Rachel D. Davidson ’19, a graduate student in the Department of Chemistry at Texas A&M University, has been selected to receive a 2020 Cottrell Fellowship from Research Corporation for Science Advancement.
Davidson recently completed her fifth year of study as a member of Texas A&M chemist Dr. Sarbajit Banerjee’s laboratory focused on materials chemistry. She is one of 13 Cottrell Fellows who will be supported this year by more than $1.1 million in combined RCSA and National Science Foundation funding intended to help close the gap created by coronavirus-pandemic-related institutional hiring freezes that have delayed or derailed many newly minted Ph.D.s’ plans to start independent academic or research careers.
“Support from the NSF is a terrific vote of confidence in the work we’re doing to avoid losing a generation of scientists,” said RCSA President and CEO Daniel Linzer. “The partnership between federal funding and private philanthropy to promote workforce development in science has never been more important.”
In light of the unprecedented financial challenges facing institutions due to COVID-19, RCSA had asked its Cottrell Scholars community, which includes Banerjee, to identify critical needs in teaching and research and suggest ways private funding could help. After many expressed concerns about the immediate employment and careers of postdoctoral fellows working in their research groups, RCSA created the Cottrell Fellowships initiative, partnering with the NSF Directorate for Mathematical and Physical Sciences in a broader quest to retain talented scientists and nurture the next generation of teacher-scholars.
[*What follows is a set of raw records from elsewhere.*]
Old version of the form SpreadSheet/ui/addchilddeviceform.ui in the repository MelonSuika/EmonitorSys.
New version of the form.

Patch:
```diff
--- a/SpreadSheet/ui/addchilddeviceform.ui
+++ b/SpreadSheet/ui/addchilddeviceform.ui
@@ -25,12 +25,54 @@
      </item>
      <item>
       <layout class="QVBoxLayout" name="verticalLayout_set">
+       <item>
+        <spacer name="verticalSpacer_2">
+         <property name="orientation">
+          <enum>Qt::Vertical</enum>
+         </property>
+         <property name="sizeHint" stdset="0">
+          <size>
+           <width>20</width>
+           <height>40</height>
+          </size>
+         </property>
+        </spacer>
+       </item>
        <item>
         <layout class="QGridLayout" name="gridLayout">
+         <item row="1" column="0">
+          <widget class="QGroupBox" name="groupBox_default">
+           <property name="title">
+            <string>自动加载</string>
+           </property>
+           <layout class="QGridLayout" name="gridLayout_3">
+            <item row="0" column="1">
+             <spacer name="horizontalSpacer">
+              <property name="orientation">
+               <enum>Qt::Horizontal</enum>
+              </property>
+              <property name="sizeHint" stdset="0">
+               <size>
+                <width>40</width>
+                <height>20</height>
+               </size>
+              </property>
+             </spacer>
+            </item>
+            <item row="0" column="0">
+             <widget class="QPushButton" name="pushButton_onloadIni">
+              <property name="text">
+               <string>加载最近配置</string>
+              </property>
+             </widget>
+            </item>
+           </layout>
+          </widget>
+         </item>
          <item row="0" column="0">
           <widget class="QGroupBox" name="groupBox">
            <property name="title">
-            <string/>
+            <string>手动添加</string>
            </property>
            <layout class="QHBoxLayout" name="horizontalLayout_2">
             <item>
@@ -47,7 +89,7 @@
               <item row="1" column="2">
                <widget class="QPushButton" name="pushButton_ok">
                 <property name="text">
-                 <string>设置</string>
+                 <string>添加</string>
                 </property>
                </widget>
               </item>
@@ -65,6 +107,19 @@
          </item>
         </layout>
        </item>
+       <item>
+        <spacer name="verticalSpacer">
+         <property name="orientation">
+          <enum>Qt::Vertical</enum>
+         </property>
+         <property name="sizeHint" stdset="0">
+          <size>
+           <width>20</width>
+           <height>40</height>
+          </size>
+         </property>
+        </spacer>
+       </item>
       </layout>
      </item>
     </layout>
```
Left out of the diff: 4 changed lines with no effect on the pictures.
“Career interruptions at the postdoctoral stage can be especially disruptive, especially for women and people from underrepresented groups,” said Senior Program Director Silvia Ronco. “Many may seek to leave academia entirely if the job market impedes their ability to advance in their careers.”
Each Cottrell Fellowship provides up to $75,000 toward salary, benefits and research-related expenses of one postdoctoral fellow for the 2020-2021 academic year and 2021 summer. The awards are made to the Cottrell Scholars sponsoring the postdoctoral fellows.
Davidson received a $50,000 grant toward her proposal, “Developing Design Rules for Accessing Metastable Solids through Global Exploration of Synthetic Landscapes.”
“Congratulations to Rachel on being awarded a Cottrell Fellowship,” Banerjee said. “We are grateful to RCSA and the NSF for their support at such a critical juncture in her career. She is a passionate young scientist who brings truly innovative and creative solutions to the most formidable of problems.”
Davidson earned her bachelor of science in chemistry from the University of Alabama at Birmingham in 2015 before coming to Texas A&M in fall 2015 to begin pursuing her Ph.D. in chemistry within the Banerjee group, where her work involves understanding safety concerns for next-generation batteries through investigations of dendritic growth in magnesium-based battery systems and in design of anode architectures which may mitigate that growth. She also works to develop composite coatings containing nanostructured additives for corrosion inhibition.
Learn more about the Cottrell Fellowship initiative, including the complete list of 2020 Cottrell Fellows.
To find addition information on the Banerjee group, go to https://www.chem.tamu.edu/rgroup/banerjee/.
# # # # # # # # # #
About Research at Texas A&M University: As one of the world’s leading research institutions, Texas A&M is at the forefront in making significant contributions to scholarship and discovery, including that of science and technology. Research conducted at Texas A&M represented annual expenditures of more than $952 million in fiscal year 2019. Texas A&M ranked in the top 20 of the National Science Foundation’s most recent Higher Education Research and Development survey (2018), based on expenditures of more than $922 million in fiscal year 2018. Texas A&M’s research creates new knowledge that provides basic, fundamental and applied contributions resulting, in many cases, in economic benefits to the state, nation and world. To learn more, visit [email protected] A&M.